Start of DATA TO USE

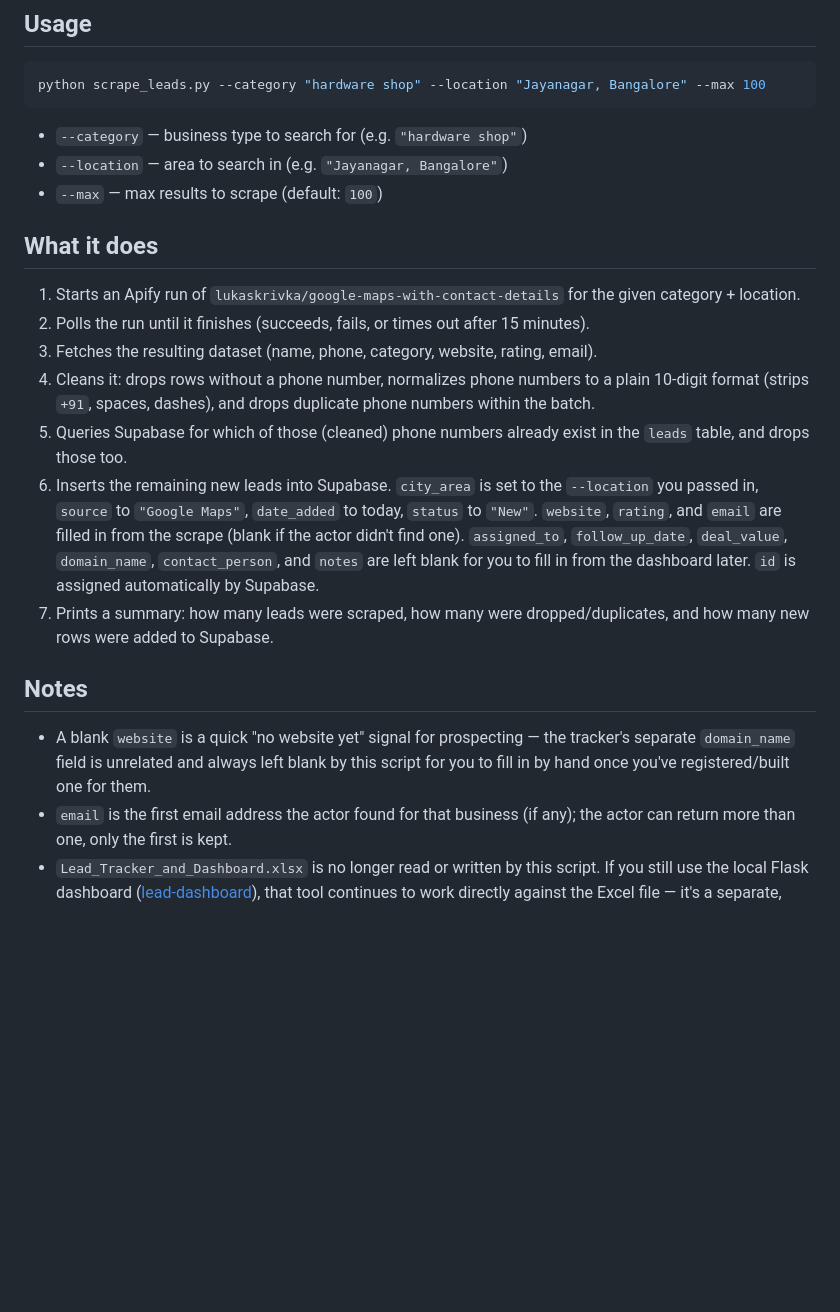
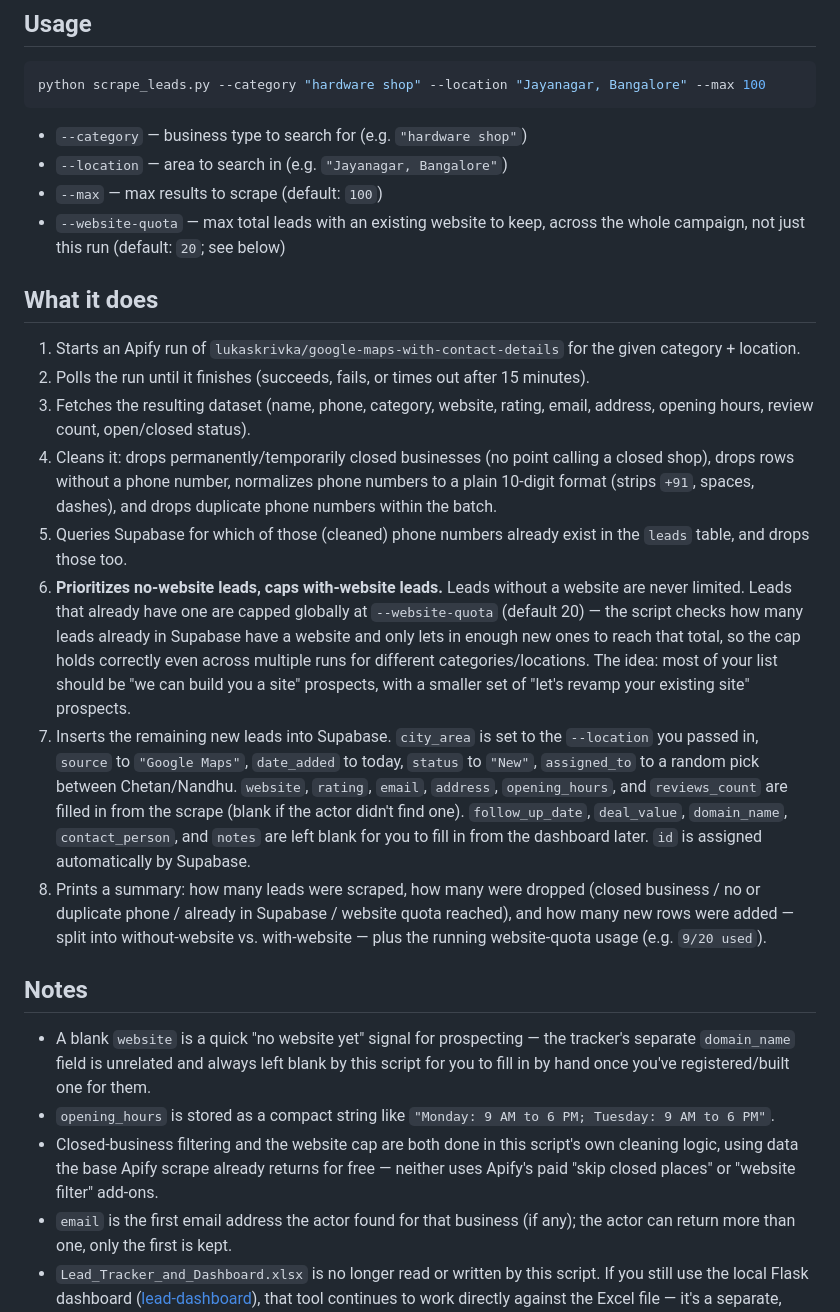
Before and after one commit to kabilan4045/lead-scrapper, a Markdown page: lead-scraper/README.md, the part around the change. Drawn GitHub-style; blank space fills up the shorter version.

Commit message:
Document address/opening_hours/reviews_count and website-quota in scraper README

```diff
--- a/lead-scraper/README.md
+++ b/lead-scraper/README.md
@@ -39,32 +39,51 @@ python scrape_leads.py --category "hardware shop" --location "Jayanagar, Bangalo
 - `--category` — business type to search for (e.g. `"hardware shop"`)
 - `--location` — area to search in (e.g. `"Jayanagar, Bangalore"`)
 - `--max` — max results to scrape (default: `100`)
+- `--website-quota` — max total leads with an existing website to keep, across the
+  whole campaign, not just this run (default: `20`; see below)
 
 ## What it does
 
 1. Starts an Apify run of `lukaskrivka/google-maps-with-contact-details` for the given
    category + location.
 2. Polls the run until it finishes (succeeds, fails, or times out after 15 minutes).
-3. Fetches the resulting dataset (name, phone, category, website, rating, email).
-4. Cleans it: drops rows without a phone number, normalizes phone numbers to a plain
-   10-digit format (strips `+91`, spaces, dashes), and drops duplicate phone numbers
-   within the batch.
+3. Fetches the resulting dataset (name, phone, category, website, rating, email,
+   address, opening hours, review count, open/closed status).
+4. Cleans it: drops permanently/temporarily closed businesses (no point calling a
+   closed shop), drops rows without a phone number, normalizes phone numbers to a
+   plain 10-digit format (strips `+91`, spaces, dashes), and drops duplicate phone
+   numbers within the batch.
 5. Queries Supabase for which of those (cleaned) phone numbers already exist in the
    `leads` table, and drops those too.
-6. Inserts the remaining new leads into Supabase. `city_area` is set to the
+6. **Prioritizes no-website leads, caps with-website leads.** Leads without a website
+   are never limited. Leads that already have one are capped globally at
+   `--website-quota` (default 20) — the script checks how many leads already in
+   Supabase have a website and only lets in enough new ones to reach that total, so
+   the cap holds correctly even across multiple runs for different
+   categories/locations. The idea: most of your list should be "we can build you a
+   site" prospects, with a smaller set of "let's revamp your existing site" prospects.
+7. Inserts the remaining new leads into Supabase. `city_area` is set to the
    `--location` you passed in, `source` to `"Google Maps"`, `date_added` to today,
-   `status` to `"New"`. `website`, `rating`, and `email` are filled in from the scrape
-   (blank if the actor didn't find one). `assigned_to`, `follow_up_date`,
+   `status` to `"New"`, `assigned_to` to a random pick between Chetan/Nandhu.
+   `website`, `rating`, `email`, `address`, `opening_hours`, and `reviews_count` are
+   filled in from the scrape (blank if the actor didn't find one). `follow_up_date`,
    `deal_value`, `domain_name`, `contact_person`, and `notes` are left blank for you
    to fill in from the dashboard later. `id` is assigned automatically by Supabase.
-7. Prints a summary: how many leads were scraped, how many were dropped/duplicates,
-   and how many new rows were added to Supabase.
+8. Prints a summary: how many leads were scraped, how many were dropped (closed
+   business / no or duplicate phone / already in Supabase / website quota reached),
+   and how many new rows were added — split into without-website vs. with-website —
+   plus the running website-quota usage (e.g. `9/20 used`).
 
 ## Notes
 
 - A blank `website` is a quick "no website yet" signal for prospecting — the
   tracker's separate `domain_name` field is unrelated and always left blank by this
   script for you to fill in by hand once you've registered/built one for them.
+- `opening_hours` is stored as a compact string like
+  `"Monday: 9 AM to 6 PM; Tuesday: 9 AM to 6 PM"`.
+- Closed-business filtering and the website cap are both done in this script's own
+  cleaning logic, using data the base Apify scrape already returns for free — neither
+  uses Apify's paid "skip closed places" or "website filter" add-ons.
 - `email` is the first email address the actor found for that business (if any); the
   actor can return more than one, only the first is kept.
 - `Lead_Tracker_and_Dashboard.xlsx` is no longer read or written by this script. If
```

End of DATA TO USE

**WORK INSTRUCTION**. Copy each line of the records above that carries the word "Supabase".

**ANSWER FOR THIS EXERCISE**.
 5. Queries Supabase for which of those (cleaned) phone numbers already exist in the
-6. Inserts the remaining new leads into Supabase. `city_area` is set to the
+   Supabase have a website and only lets in enough new ones to reach that total, so
+7. Inserts the remaining new leads into Supabase. `city_area` is set to the
    to fill in from the dashboard later. `id` is assigned automatically by Supabase.
-   and how many new rows were added to Supabase.
+   business / no or duplicate phone / already in Supabase / website quota reached),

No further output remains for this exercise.